> **Action item**: Copy out each line in the material below that has the word "instance".

> **Records shown**:

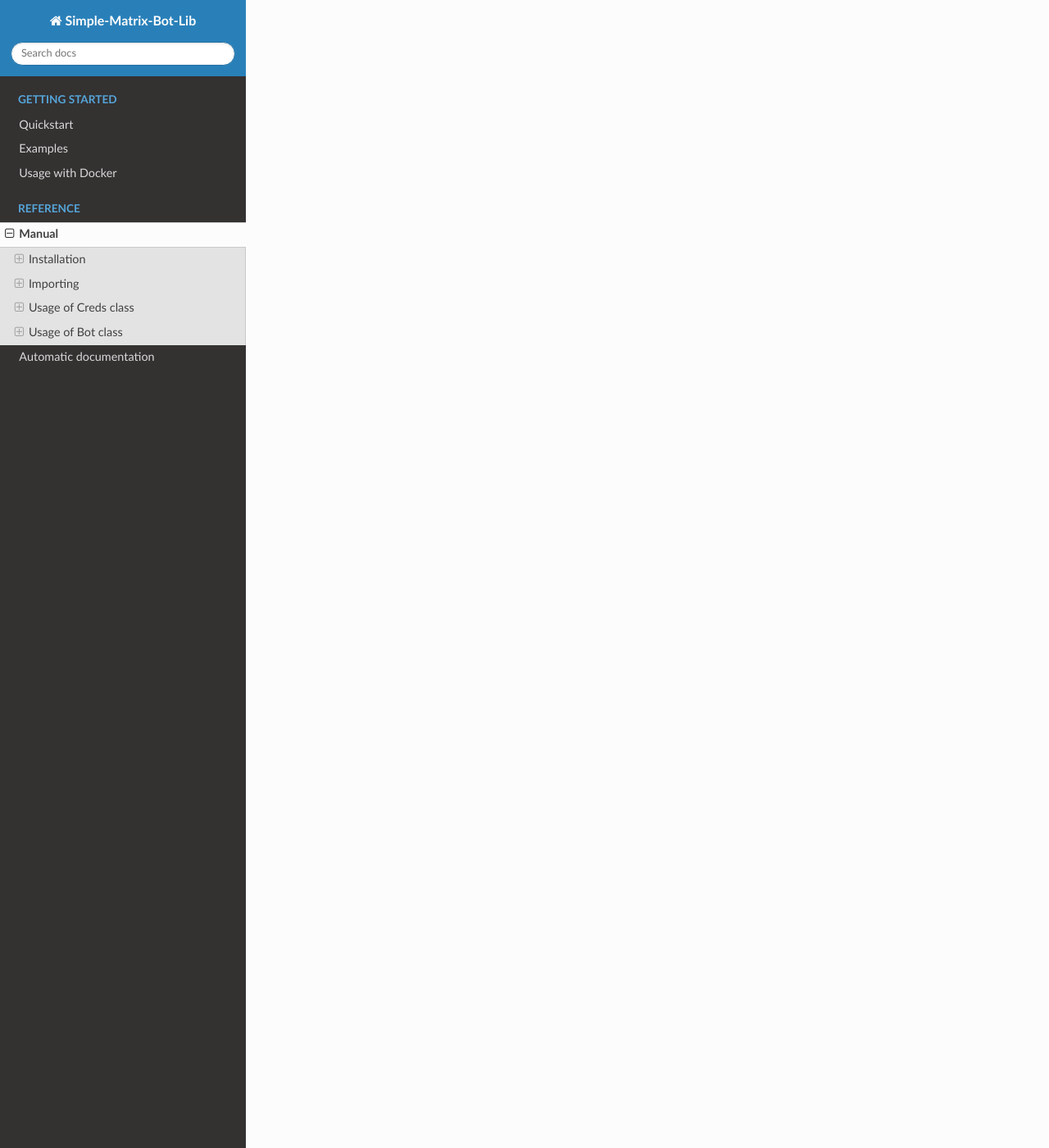
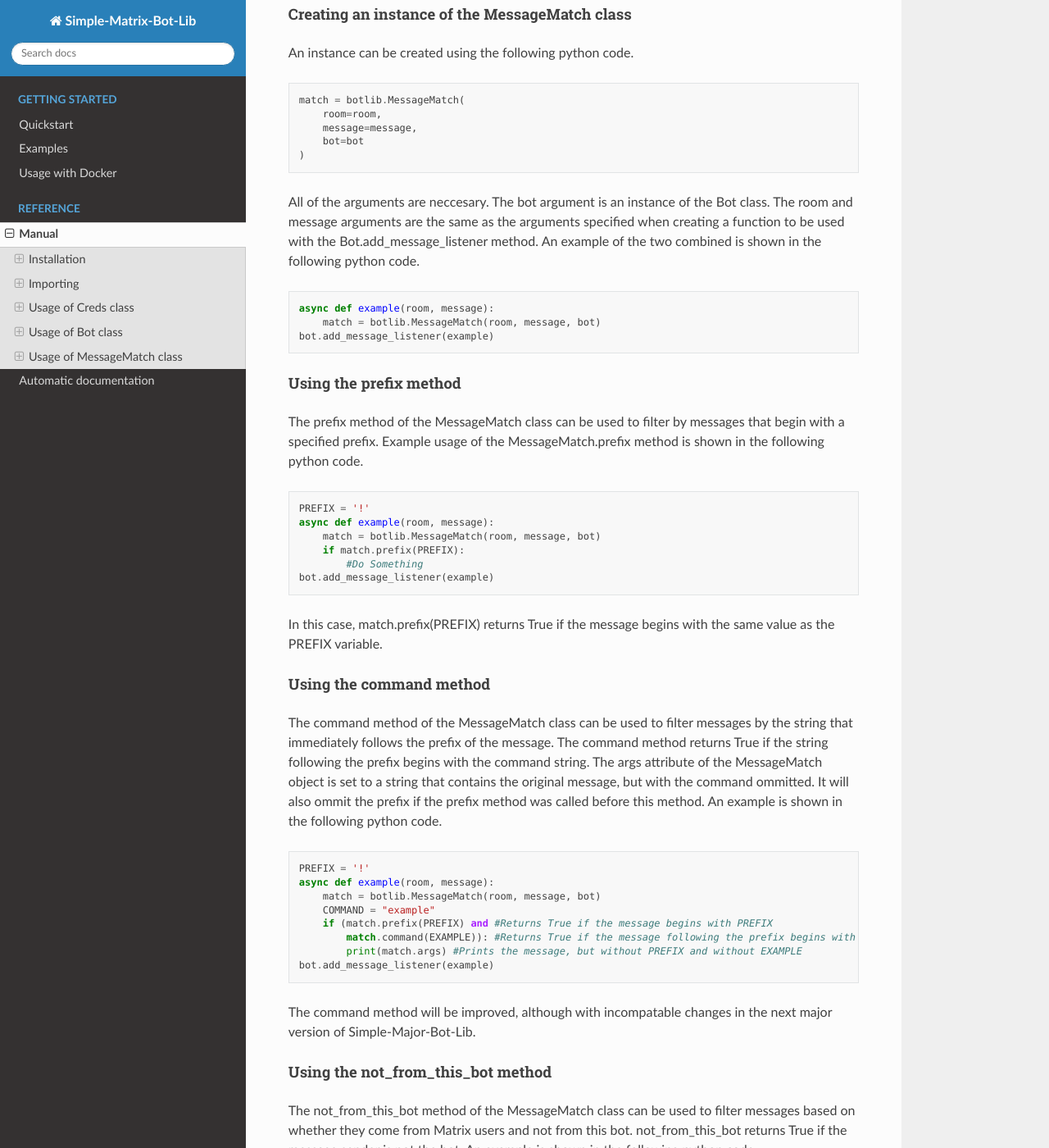
Before and after one commit to imbev/simplematrixbotlib, a Sphinx documentation site: the page built from doc/manual.md, in a window 1280 px wide and 1400 px high, scrolled down 3156 px. Shown: the whole window at 82% size. Built offline with Sphinx 7.4.7 and the Read the Docs theme 2.0.0, drawn with Linux system fonts in a browser that asks for light colours; some of the changed text lies outside the part shown.

Commit message:
Add MessageMatch to manual in docs

````diff
--- a/doc/manual.md
+++ b/doc/manual.md
@@ -21,3 +21,7 @@ This is a manual for simplematrixbotlib that includes documentation, examples, a
 ## Usage of Bot class
 
 .. mdinclude:: manual/bot.md
+
+## Usage of MessageMatch class
+
+.. mdinclude:: manual/messagematch.md
--- /dev/null
+++ b/doc/manual/messagematch.md
@@ -0,0 +1,64 @@
+### How to use the MessageMatch class
+The MessageMatch class is a class that handles matching/filtering of the content of message events. The source is located at simplematrixbotlib/match.py
+
+#### Creating an instance of the MessageMatch class
+An instance can be created using the following python code.
+```python
+match = botlib.MessageMatch(
+    room=room,
+    message=message,
+    bot=bot
+)
+```
+All of the arguments are neccesary. The bot argument is an instance of the Bot class. The room and message arguments are the same as the arguments specified when creating a function to be used with the Bot.add_message_listener method. An example of the two combined is shown in the following python code.
+```python
+async def example(room, message):
+    match = botlib.MessageMatch(room, message, bot)
+bot.add_message_listener(example)
+```
+
+#### Using the prefix method
+The prefix method of the MessageMatch class can be used to filter by messages that begin with a specified prefix. Example usage of the MessageMatch.prefix method is shown in the following python code.
+```python
+PREFIX = '!'
+async def example(room, message):
+    match = botlib.MessageMatch(room, message, bot)
+    if match.prefix(PREFIX):
+        #Do Something
+bot.add_message_listener(example)
+```
+In this case, match.prefix(PREFIX) returns True if the message begins with the same value as the PREFIX variable.
+
+#### Using the command method
+The command method of the MessageMatch class can be used to filter messages by the string that immediately follows the prefix of the message. The command method returns True if the string following the prefix begins with the command string. The args attribute of the MessageMatch object is set to a string that contains the original message, but with the command ommitted. It will also ommit the prefix if the prefix method was called before this method. An example is shown in the following python code.
+```python
+PREFIX = '!'
+async def example(room, message):
+    match = botlib.MessageMatch(room, message, bot)
+    COMMAND = "example"
+    if (match.prefix(PREFIX) and #Returns True if the message begins with PREFIX
+        match.command(EXAMPLE)): #Returns True if the message following the prefix begins with EXAMPLE
+        print(match.args) #Prints the message, but without PREFIX and without EXAMPLE
+bot.add_message_listener(example)
+```
+The command method will be improved, although with incompatable changes in the next major version of Simple-Major-Bot-Lib.
+
+#### Using the not_from_this_bot method
+The not_from_this_bot method of the MessageMatch class can be used to filter messages based on whether they come from Matrix users and not from this bot. not_from_this_bot returns True if the message sender is not the bot. An example is shown in the following python code.
+```python
+async def example(room, message):
+    match = botlib.MessageMatch(room, message, bot)
+    if match.not_from_this_bot: #Returns True if the message was sent by a different user
+        #Do Something
+bot.add_message_listener(example)
+```
+
+#### Using the contains method
+The contains method of the MessageMatch class can be used to filter messages based on whether a specified string is within the message body. An example is shown in the following python code.
+```python
+async def example(room,message):
+    match = botlib.MessageMatch(room, message, bot)
+    if match.contains("example string"): #Returns True if the message body contains "example string"
+        #Do Something
+bot.add_message_listener(example)
+```
````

> **Solution for this task**:
+#### Creating an instance of the MessageMatch class
+An instance can be created using the following python code.
+All of the arguments are neccesary. The bot argument is an instance of the Bot class. The room and message arguments are the same as the arguments specified when creating a function to be used with the Bot.add_message_listener method. An example of the two combined is shown in the following python code.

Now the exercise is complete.